[Content revision data]
--------------------------------

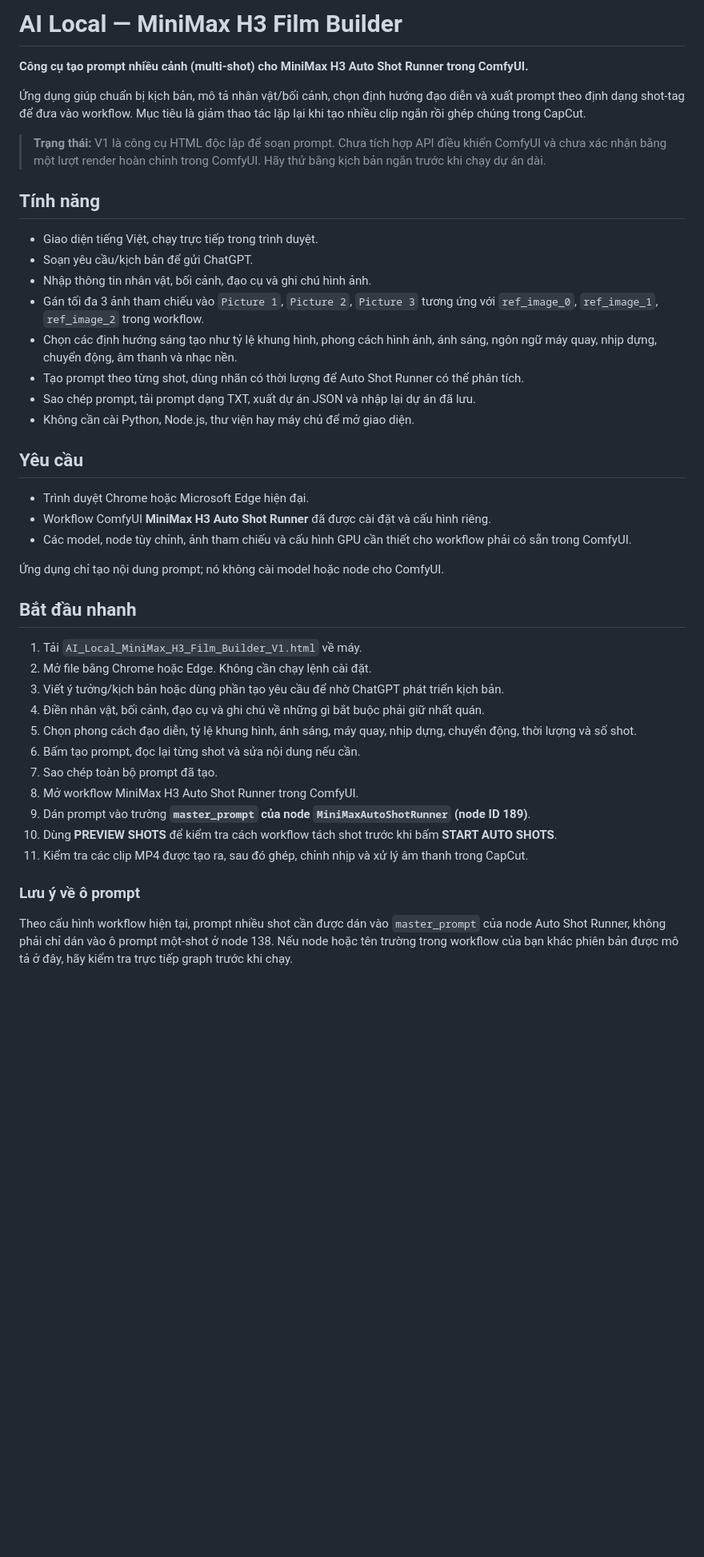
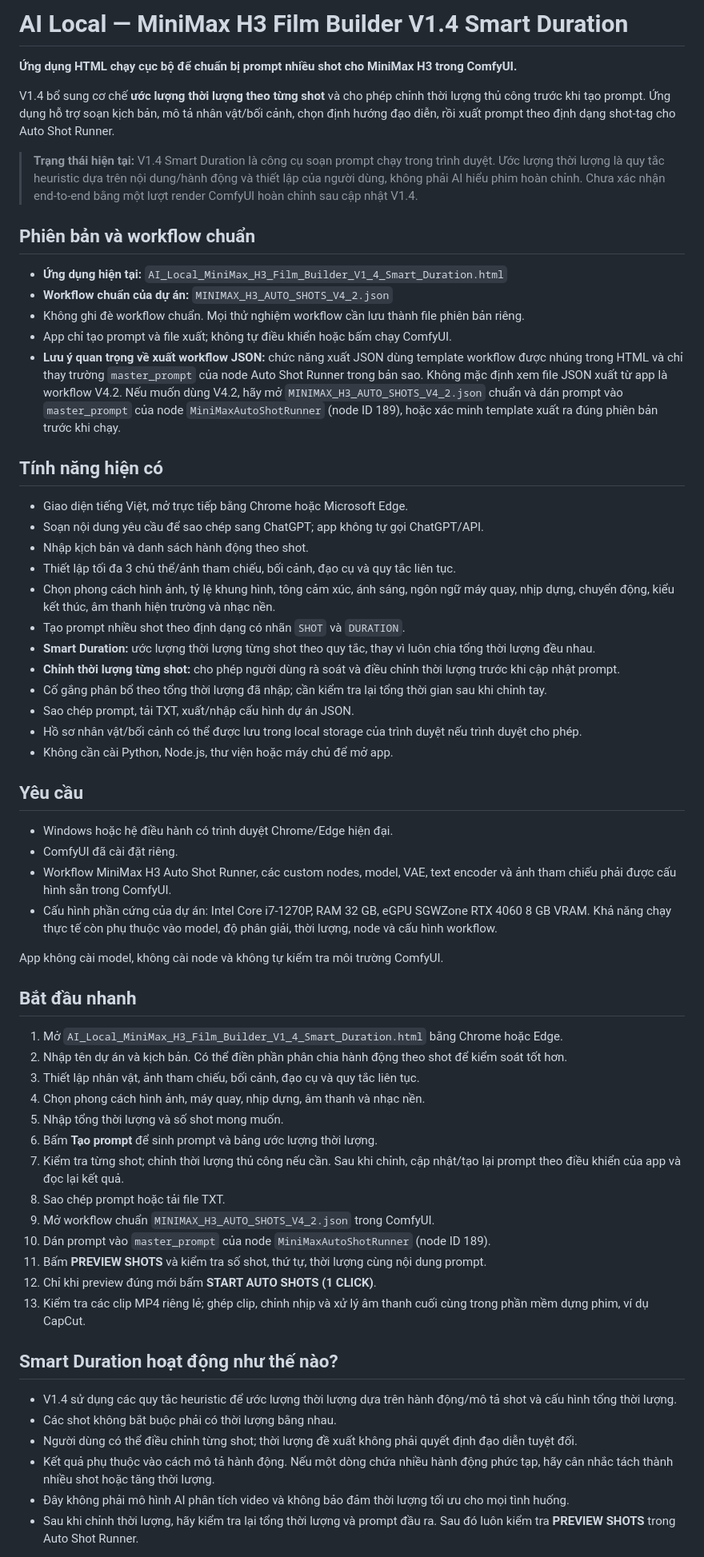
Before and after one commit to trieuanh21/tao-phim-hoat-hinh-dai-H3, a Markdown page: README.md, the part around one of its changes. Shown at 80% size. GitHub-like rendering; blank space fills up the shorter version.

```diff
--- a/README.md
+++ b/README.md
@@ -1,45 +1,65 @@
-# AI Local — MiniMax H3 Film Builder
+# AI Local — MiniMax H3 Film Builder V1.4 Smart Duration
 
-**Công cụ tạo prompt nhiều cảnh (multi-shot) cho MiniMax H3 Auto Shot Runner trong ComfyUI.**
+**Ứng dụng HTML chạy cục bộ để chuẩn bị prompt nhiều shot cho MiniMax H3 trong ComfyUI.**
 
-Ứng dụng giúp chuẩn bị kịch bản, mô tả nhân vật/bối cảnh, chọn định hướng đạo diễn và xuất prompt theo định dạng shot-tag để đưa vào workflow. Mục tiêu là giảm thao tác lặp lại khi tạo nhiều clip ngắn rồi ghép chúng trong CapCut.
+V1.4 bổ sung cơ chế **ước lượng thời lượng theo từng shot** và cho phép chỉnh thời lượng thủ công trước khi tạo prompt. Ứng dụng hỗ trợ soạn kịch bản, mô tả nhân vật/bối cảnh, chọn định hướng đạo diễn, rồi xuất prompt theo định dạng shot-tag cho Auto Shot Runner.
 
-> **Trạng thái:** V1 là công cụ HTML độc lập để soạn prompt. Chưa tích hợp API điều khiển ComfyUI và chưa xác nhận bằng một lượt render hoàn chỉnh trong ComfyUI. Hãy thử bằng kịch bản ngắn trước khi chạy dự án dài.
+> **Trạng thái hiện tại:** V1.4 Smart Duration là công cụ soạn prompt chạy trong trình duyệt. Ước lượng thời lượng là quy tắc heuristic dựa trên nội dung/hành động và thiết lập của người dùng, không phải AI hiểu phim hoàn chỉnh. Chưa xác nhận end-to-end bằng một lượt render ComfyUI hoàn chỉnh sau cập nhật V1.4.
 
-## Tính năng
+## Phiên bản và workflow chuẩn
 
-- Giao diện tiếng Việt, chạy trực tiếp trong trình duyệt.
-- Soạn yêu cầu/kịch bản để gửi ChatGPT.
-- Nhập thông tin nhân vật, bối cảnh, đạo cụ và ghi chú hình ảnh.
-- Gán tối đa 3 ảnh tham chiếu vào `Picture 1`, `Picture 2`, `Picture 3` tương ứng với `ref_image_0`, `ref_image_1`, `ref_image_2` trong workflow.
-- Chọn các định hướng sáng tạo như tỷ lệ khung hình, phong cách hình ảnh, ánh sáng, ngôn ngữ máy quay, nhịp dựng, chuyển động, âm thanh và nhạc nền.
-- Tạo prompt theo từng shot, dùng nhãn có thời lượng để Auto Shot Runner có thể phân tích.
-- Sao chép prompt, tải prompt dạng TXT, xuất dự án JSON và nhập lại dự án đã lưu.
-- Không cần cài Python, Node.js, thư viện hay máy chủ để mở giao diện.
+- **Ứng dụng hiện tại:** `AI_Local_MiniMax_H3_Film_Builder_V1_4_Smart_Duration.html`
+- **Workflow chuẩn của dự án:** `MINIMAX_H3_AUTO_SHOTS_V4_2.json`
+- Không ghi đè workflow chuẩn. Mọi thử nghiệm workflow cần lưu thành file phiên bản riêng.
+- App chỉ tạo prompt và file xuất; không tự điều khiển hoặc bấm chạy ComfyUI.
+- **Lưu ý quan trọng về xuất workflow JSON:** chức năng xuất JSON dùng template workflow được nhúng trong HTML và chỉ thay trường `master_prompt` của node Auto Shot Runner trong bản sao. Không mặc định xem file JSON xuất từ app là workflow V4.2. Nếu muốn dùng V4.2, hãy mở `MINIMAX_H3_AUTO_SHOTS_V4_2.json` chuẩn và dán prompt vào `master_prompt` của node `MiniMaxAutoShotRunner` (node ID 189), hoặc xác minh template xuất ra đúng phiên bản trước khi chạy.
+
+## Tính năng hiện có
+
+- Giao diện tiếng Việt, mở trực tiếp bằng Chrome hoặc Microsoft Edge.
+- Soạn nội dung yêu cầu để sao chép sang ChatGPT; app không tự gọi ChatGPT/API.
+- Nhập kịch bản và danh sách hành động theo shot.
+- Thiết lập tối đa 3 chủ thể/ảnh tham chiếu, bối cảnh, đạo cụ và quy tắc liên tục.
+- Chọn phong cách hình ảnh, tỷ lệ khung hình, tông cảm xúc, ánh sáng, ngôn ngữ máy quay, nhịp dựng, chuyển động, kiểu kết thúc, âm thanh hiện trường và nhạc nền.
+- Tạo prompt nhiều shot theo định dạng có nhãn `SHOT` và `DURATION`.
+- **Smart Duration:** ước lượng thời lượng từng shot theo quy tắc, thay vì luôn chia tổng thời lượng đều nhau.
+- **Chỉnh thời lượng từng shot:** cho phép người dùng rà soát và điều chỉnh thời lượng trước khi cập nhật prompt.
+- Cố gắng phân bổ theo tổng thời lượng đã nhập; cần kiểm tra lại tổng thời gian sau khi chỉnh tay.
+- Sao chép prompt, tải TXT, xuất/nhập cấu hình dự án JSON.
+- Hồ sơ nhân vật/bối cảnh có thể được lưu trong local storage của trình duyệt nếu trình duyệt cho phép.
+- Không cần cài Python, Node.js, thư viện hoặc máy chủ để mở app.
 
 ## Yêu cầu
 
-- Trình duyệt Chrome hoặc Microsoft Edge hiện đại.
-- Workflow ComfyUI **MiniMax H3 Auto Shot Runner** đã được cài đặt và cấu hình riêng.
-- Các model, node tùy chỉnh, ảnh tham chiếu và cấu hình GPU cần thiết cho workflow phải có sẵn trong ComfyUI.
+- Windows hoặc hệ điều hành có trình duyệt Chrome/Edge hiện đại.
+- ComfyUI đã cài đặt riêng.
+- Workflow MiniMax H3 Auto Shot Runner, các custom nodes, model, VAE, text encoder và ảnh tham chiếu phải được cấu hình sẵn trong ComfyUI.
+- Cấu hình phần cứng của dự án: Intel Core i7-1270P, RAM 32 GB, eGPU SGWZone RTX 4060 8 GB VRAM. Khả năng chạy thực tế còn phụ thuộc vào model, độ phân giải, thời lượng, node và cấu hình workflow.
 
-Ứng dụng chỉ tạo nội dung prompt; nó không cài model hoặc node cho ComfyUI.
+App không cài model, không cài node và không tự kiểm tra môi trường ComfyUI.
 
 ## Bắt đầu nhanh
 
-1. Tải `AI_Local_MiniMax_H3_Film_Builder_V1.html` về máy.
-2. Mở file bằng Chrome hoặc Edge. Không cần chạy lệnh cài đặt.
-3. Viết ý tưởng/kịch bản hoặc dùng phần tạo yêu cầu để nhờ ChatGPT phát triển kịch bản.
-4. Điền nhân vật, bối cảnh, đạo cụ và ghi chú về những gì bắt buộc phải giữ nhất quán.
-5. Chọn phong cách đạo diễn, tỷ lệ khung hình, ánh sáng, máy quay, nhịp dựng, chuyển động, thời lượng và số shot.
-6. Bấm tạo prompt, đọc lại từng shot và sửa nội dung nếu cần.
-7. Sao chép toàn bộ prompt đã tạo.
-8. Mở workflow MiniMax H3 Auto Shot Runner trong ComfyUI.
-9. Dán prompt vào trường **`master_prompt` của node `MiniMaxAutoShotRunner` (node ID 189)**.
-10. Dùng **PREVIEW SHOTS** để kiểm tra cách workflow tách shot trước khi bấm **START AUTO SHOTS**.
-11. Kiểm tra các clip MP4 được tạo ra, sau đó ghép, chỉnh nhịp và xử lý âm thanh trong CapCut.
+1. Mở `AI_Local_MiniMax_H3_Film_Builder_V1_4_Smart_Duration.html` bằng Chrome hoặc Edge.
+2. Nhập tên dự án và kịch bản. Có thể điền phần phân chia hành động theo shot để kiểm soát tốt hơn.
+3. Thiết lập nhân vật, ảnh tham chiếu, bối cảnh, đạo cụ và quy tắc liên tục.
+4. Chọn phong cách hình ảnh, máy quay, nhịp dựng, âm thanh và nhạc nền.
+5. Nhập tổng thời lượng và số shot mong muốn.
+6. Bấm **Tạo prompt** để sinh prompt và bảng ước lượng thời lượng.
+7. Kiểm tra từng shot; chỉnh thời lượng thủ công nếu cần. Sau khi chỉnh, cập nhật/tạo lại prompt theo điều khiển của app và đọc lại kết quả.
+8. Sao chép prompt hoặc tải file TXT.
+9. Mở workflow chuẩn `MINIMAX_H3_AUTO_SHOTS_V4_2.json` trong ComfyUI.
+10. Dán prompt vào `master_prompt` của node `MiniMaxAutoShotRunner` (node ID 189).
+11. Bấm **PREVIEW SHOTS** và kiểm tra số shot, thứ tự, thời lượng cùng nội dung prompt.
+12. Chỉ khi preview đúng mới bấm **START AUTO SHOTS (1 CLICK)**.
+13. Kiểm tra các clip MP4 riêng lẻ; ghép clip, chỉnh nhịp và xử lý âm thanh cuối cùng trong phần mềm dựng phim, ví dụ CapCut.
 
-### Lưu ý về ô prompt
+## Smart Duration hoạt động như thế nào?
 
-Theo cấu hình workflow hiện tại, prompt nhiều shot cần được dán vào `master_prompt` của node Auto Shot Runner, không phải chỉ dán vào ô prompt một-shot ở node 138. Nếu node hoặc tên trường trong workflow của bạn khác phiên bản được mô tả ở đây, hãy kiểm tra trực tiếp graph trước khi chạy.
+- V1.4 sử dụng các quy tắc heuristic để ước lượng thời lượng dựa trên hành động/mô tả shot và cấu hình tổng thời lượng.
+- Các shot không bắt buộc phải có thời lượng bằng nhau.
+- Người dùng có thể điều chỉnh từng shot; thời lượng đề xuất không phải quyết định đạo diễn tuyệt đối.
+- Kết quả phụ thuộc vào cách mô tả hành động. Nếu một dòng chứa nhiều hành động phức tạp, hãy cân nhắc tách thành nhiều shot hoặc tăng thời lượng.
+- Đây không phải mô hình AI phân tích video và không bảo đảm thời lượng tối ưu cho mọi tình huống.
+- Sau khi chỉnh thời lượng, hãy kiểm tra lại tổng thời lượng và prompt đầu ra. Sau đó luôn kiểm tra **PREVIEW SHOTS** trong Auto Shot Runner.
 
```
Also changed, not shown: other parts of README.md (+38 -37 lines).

--------------------------------

■ EXERCISE INSTRUCTIONS ■
Which of the lines above hold the string "hiện"? Pick each of them out.

■ EXERCISE OUTPUT ■
+> **Trạng thái hiện tại:** V1.4 Smart Duration là công cụ soạn prompt chạy trong trình duyệt. Ước lượng thời lượng là quy tắc heuristic dựa trên nội dung/hành động và thiết lập của người dùng, không phải AI hiểu phim hoàn chỉnh. Chưa xác nhận end-to-end bằng một lượt render ComfyUI hoàn chỉnh sau cập nhật V1.4.
+- **Ứng dụng hiện tại:** `AI_Local_MiniMax_H3_Film_Builder_V1_4_Smart_Duration.html`
+## Tính năng hiện có
+- Chọn phong cách hình ảnh, tỷ lệ khung hình, tông cảm xúc, ánh sáng, ngôn ngữ máy quay, nhịp dựng, chuyển động, kiểu kết thúc, âm thanh hiện trường và nhạc nền.
-- Trình duyệt Chrome hoặc Microsoft Edge hiện đại.
+- Windows hoặc hệ điều hành có trình duyệt Chrome/Edge hiện đại.
-Theo cấu hình workflow hiện tại, prompt nhiều shot cần được dán vào `master_prompt` của node Auto Shot Runner, không phải chỉ dán vào ô prompt một-shot ở node 138. Nếu node hoặc tên trường trong workflow của bạn khác phiên bản được mô tả ở đây, hãy kiểm tra trực tiếp graph trước khi chạy.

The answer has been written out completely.